Assignment: Your task is to give the data again, exactly, with every line intact.

Change listing data
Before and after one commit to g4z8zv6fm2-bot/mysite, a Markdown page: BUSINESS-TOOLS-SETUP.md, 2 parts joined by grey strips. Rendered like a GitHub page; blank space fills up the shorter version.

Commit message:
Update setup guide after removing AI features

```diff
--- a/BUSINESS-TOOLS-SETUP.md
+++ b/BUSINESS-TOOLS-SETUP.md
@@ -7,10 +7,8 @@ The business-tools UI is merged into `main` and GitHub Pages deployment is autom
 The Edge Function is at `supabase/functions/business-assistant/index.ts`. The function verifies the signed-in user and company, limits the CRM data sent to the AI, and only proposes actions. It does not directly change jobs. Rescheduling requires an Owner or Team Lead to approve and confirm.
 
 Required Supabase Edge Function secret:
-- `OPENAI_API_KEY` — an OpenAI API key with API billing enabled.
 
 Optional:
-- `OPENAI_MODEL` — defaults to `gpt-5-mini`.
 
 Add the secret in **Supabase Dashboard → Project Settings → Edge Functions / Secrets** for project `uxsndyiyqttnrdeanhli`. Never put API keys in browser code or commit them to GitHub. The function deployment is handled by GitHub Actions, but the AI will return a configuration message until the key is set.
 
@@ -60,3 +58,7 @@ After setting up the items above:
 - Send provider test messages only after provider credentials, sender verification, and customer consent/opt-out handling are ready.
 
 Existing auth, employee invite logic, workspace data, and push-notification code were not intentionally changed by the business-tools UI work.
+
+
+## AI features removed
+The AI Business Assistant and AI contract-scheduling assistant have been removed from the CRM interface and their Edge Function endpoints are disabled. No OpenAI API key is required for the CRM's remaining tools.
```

Exercise result:
Before and after one commit to g4z8zv6fm2-bot/mysite, a Markdown page: BUSINESS-TOOLS-SETUP.md, 2 parts joined by grey strips. Rendered like a GitHub page; blank space fills up the shorter version.

Commit message:
Update setup guide after removing AI features

```diff
--- a/BUSINESS-TOOLS-SETUP.md
+++ b/BUSINESS-TOOLS-SETUP.md
@@ -7,10 +7,8 @@ The business-tools UI is merged into `main` and GitHub Pages deployment is autom
 The Edge Function is at `supabase/functions/business-assistant/index.ts`. The function verifies the signed-in user and company, limits the CRM data sent to the AI, and only proposes actions. It does not directly change jobs. Rescheduling requires an Owner or Team Lead to approve and confirm.
 
 Required Supabase Edge Function secret:
-- `OPENAI_API_KEY` — an OpenAI API key with API billing enabled.
 
 Optional:
-- `OPENAI_MODEL` — defaults to `gpt-5-mini`.
 
 Add the secret in **Supabase Dashboard → Project Settings → Edge Functions / Secrets** for project `uxsndyiyqttnrdeanhli`. Never put API keys in browser code or commit them to GitHub. The function deployment is handled by GitHub Actions, but the AI will return a configuration message until the key is set.
 
@@ -60,3 +58,7 @@ After setting up the items above:
 - Send provider test messages only after provider credentials, sender verification, and customer consent/opt-out handling are ready.
 
 Existing auth, employee invite logic, workspace data, and push-notification code were not intentionally changed by the business-tools UI work.
+
+
+## AI features removed
+The AI Business Assistant and AI contract-scheduling assistant have been removed from the CRM interface and their Edge Function endpoints are disabled. No OpenAI API key is required for the CRM's remaining tools.
```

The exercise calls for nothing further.